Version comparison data
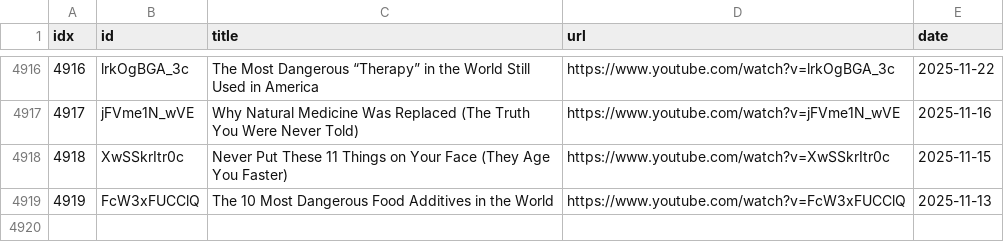
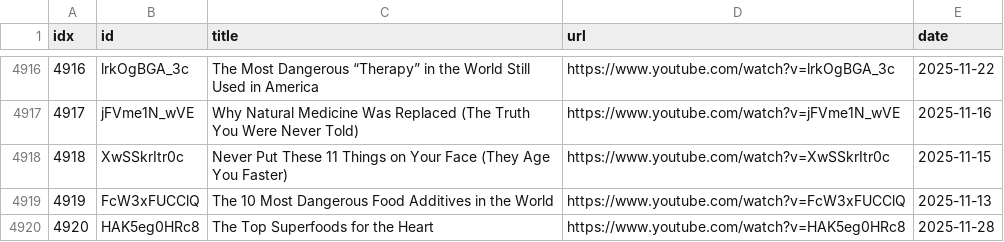
Before and after one commit to sumsjp/Drberg, a CSV file: src/video_list.csv, drawn as a sheet; only a part is shown, gaps mark what is left out; the diff names each change by its address in the sheet, - before the commit and + after, or states it on an @@ line.

```diff
--- a/src/video_list.csv
+++ b/src/video_list.csv
+row 4920: 4920 | HAK5eg0HRc8 | The Top Superfoods for the Heart | https://www.youtube.com/watch?v=HAK5eg0HRc8 | 2025-11-28
```
Also changed, not shown: 4 other files.
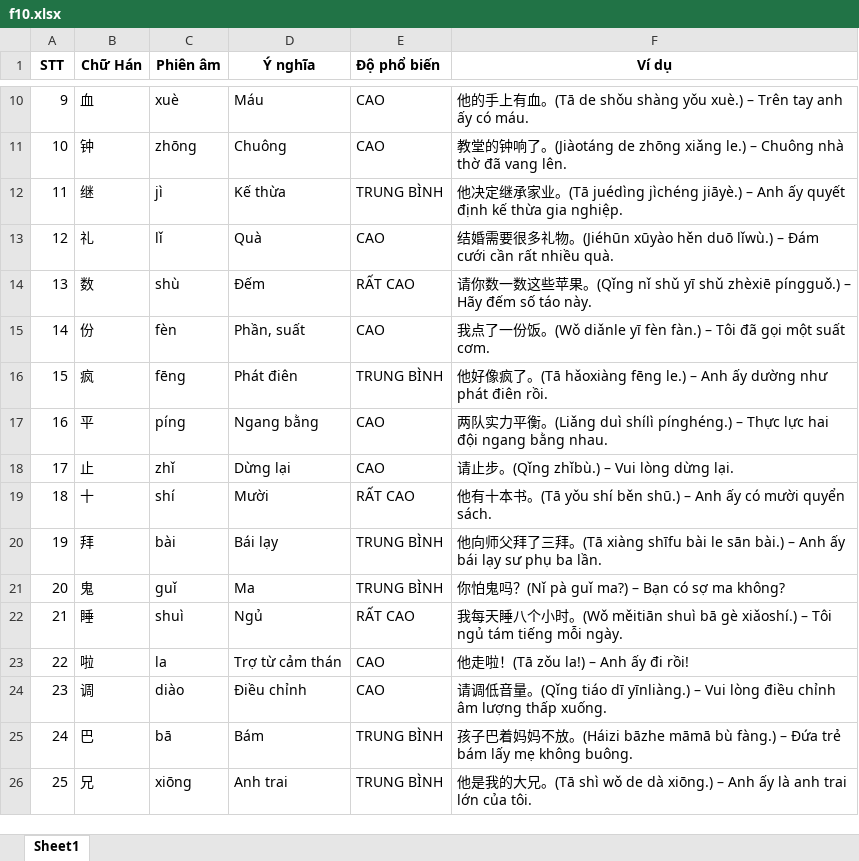
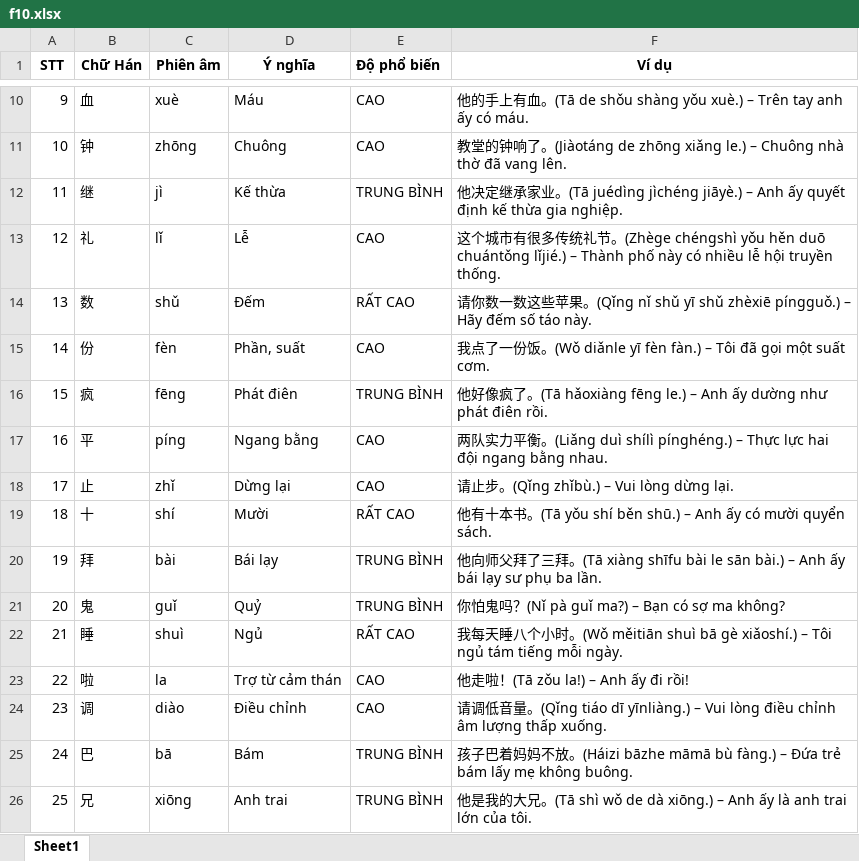
Before and after one commit to TonyPham1403/tuvung, an Excel workbook: data/f10.xlsx, sheet Sheet1, drawn as a sheet; only a part is shown, gaps mark what is left out; values as stored, in another font and other column widths than the file's, no borders; the diff names each change by its address in the sheet, - before the commit and + after, or states it on an @@ line.

Commit message:
Add files via upload

```diff
--- a/data/f10.xlsx (sheet Sheet1)
+++ b/data/f10.xlsx (sheet Sheet1)
-D13 (Ý nghĩa): Quà
+D13 (Ý nghĩa): Lễ
-F13 (Ví dụ): 结婚需要很多礼物。(Jiéhūn xūyào hěn duō lǐwù.) – Đám cưới cần rất nhiều quà.
+F13 (Ví dụ): 这个城市有很多传统礼节。(Zhège chéngshì yǒu hěn duō chuántǒng lǐjié.) – Thành phố này có nhiều lễ hội truyền thống.
-C14 (Phiên âm): shù
+C14 (Phiên âm): shǔ
-D21 (Ý nghĩa): Ma
+D21 (Ý nghĩa): Quỷ
```
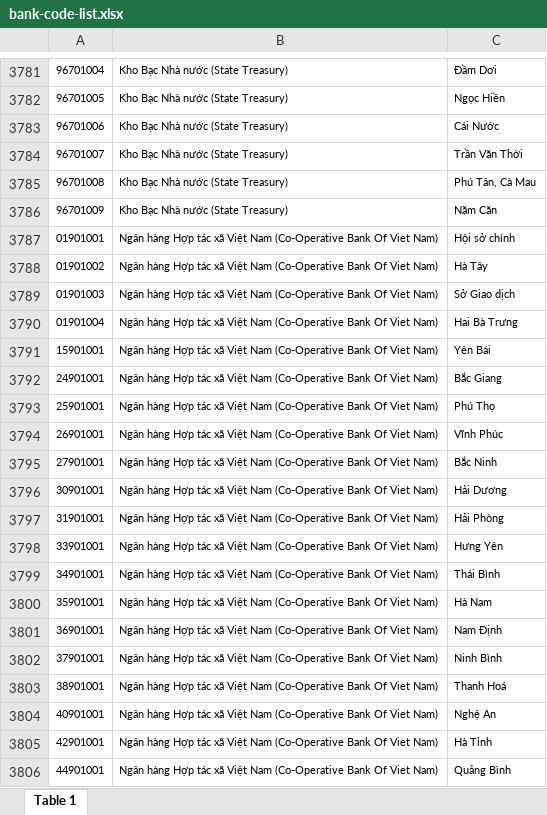
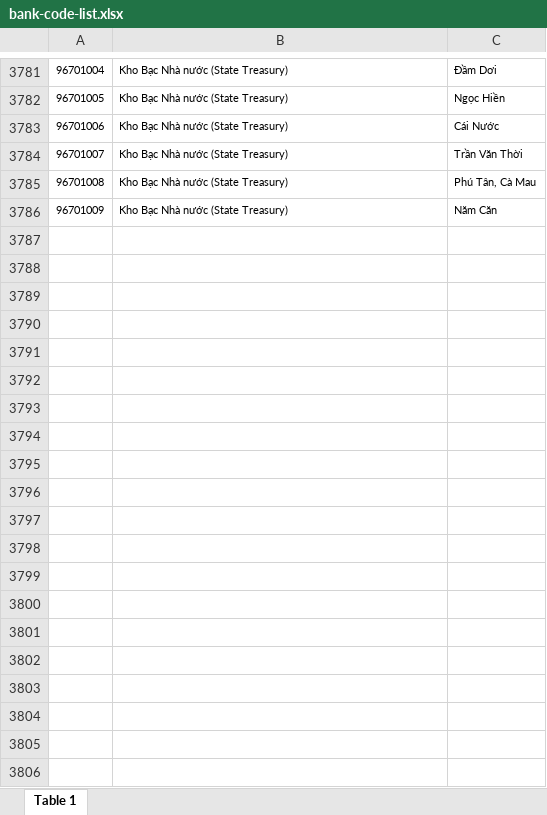
Before and after one commit to hoangviet892002/CitadApi, an Excel workbook: src/main/resources/bank-code-list.xlsx, sheet Table 1, drawn as a sheet; only a part is shown, gaps mark what is left out; values as stored, in another font and other column widths than the file's, no borders; the diff covers the shown part only; the diff names each change by its address in the sheet, - before the commit and + after, or states it on an @@ line.

```diff
--- a/src/main/resources/bank-code-list.xlsx (sheet Table 1)
+++ b/src/main/resources/bank-code-list.xlsx (sheet Table 1)
-row 3787: 01901001 | Ngân hàng Hợp tác xã Việt Nam (Co-Operative Bank Of Viet Nam) | Hội sở chính
-row 3788: 01901002 | Ngân hàng Hợp tác xã Việt Nam (Co-Operative Bank Of Viet Nam) | Hà Tây
-row 3789: 01901003 | Ngân hàng Hợp tác xã Việt Nam (Co-Operative Bank Of Viet Nam) | Sở Giao dịch
-row 3790: 01901004 | Ngân hàng Hợp tác xã Việt Nam (Co-Operative Bank Of Viet Nam) | Hai Bà Trưng
-row 3791: 15901001 | Ngân hàng Hợp tác xã Việt Nam (Co-Operative Bank Of Viet Nam) | Yên Bái
-row 3792: 24901001 | Ngân hàng Hợp tác xã Việt Nam (Co-Operative Bank Of Viet Nam) | Bắc Giang
-row 3793: 25901001 | Ngân hàng Hợp tác xã Việt Nam (Co-Operative Bank Of Viet Nam) | Phú Thọ
-row 3794: 26901001 | Ngân hàng Hợp tác xã Việt Nam (Co-Operative Bank Of Viet Nam) | Vĩnh Phúc
-row 3795: 27901001 | Ngân hàng Hợp tác xã Việt Nam (Co-Operative Bank Of Viet Nam) | Bắc Ninh
-row 3796: 30901001 | Ngân hàng Hợp tác xã Việt Nam (Co-Operative Bank Of Viet Nam) | Hải Dương
-row 3797: 31901001 | Ngân hàng Hợp tác xã Việt Nam (Co-Operative Bank Of Viet Nam) | Hải Phòng
-row 3798: 33901001 | Ngân hàng Hợp tác xã Việt Nam (Co-Operative Bank Of Viet Nam) | Hưng Yên
-row 3799: 34901001 | Ngân hàng Hợp tác xã Việt Nam (Co-Operative Bank Of Viet Nam) | Thái Bình
-row 3800: 35901001 | Ngân hàng Hợp tác xã Việt Nam (Co-Operative Bank Of Viet Nam) | Hà Nam
-row 3801: 36901001 | Ngân hàng Hợp tác xã Việt Nam (Co-Operative Bank Of Viet Nam) | Nam Định
-row 3802: 37901001 | Ngân hàng Hợp tác xã Việt Nam (Co-Operative Bank Of Viet Nam) | Ninh Bình
-row 3803: 38901001 | Ngân hàng Hợp tác xã Việt Nam (Co-Operative Bank Of Viet Nam) | Thanh Hoá
-row 3804: 40901001 | Ngân hàng Hợp tác xã Việt Nam (Co-Operative Bank Of Viet Nam) | Nghệ An
-row 3805: 42901001 | Ngân hàng Hợp tác xã Việt Nam (Co-Operative Bank Of Viet Nam) | Hà Tỉnh
-row 3806: 44901001 | Ngân hàng Hợp tác xã Việt Nam (Co-Operative Bank Of Viet Nam) | Quảng Bình
```
Also changed, not shown: 14 removed rows elsewhere in this sheet, 1 other file.
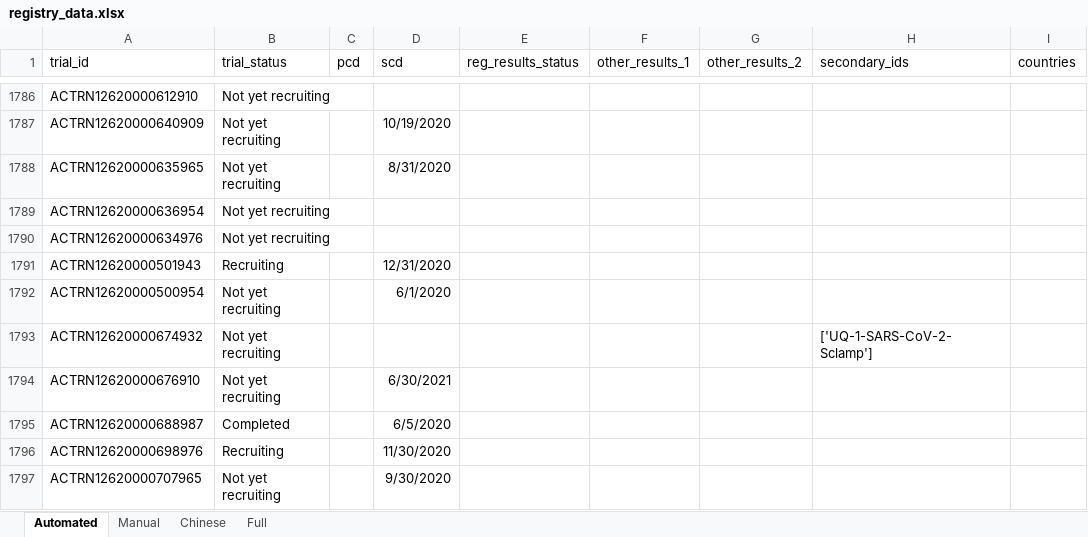
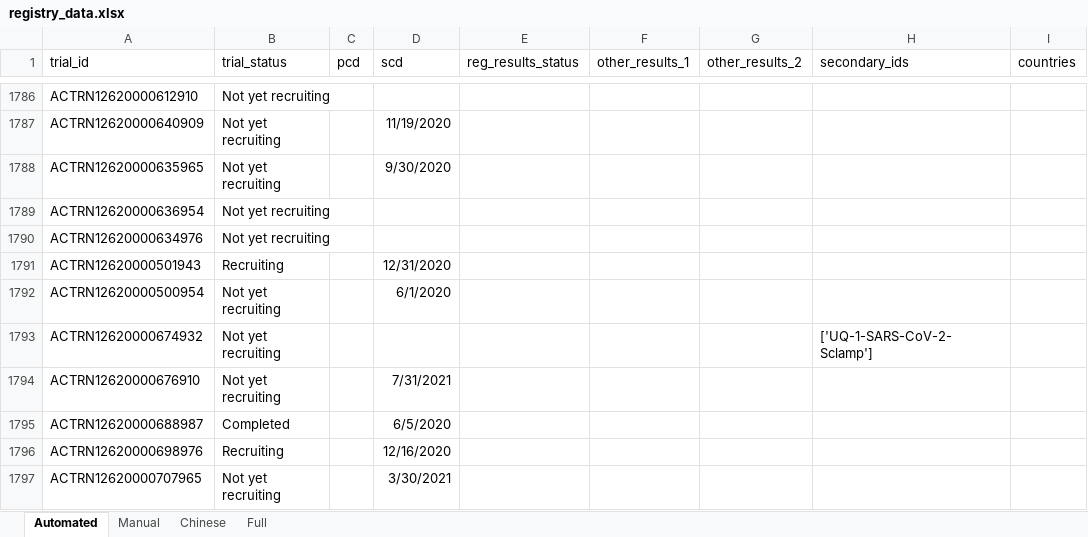
Before and after one commit to ebmdatalab/covid19_results_reporting, an Excel workbook: data/registry_data/registry_data.xlsx, sheet Automated, drawn as a sheet; only a part is shown, gaps mark what is left out; values as stored, in another font and other column widths than the file's, no borders; the diff covers the shown part only; the diff names each change by its address in the sheet, - before the commit and + after, or states it on an @@ line.

```diff
--- a/data/registry_data/registry_data.xlsx (sheet Automated)
+++ b/data/registry_data/registry_data.xlsx (sheet Automated)
-D1787 (scd): 10/19/2020
+D1787 (scd): 11/19/2020
-D1788 (scd): 8/31/2020
+D1788 (scd): 9/30/2020
-D1794 (scd): 6/30/2021
+D1794 (scd): 7/31/2021
-D1796 (scd): 11/30/2020
+D1796 (scd): 12/16/2020
-D1797 (scd): 9/30/2020
+D1797 (scd): 3/30/2021
```
Also changed, not shown: 20 edited cells elsewhere in this sheet, sheet Full, 2 other files.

§ **WORK REQUEST**
What you should return is the exact text of every line from the top of the entries through the line with "Also changed, not shown: 4 other files.", pictures removed.

§ **SOLUTION FOR THIS TASK**
Before and after one commit to sumsjp/Drberg, a CSV file: src/video_list.csv, drawn as a sheet; only a part is shown, gaps mark what is left out; the diff names each change by its address in the sheet, - before the commit and + after, or states it on an @@ line.

```diff
--- a/src/video_list.csv
+++ b/src/video_list.csv
+row 4920: 4920 | HAK5eg0HRc8 | The Top Superfoods for the Heart | https://www.youtube.com/watch?v=HAK5eg0HRc8 | 2025-11-28
```
Also changed, not shown: 4 other files.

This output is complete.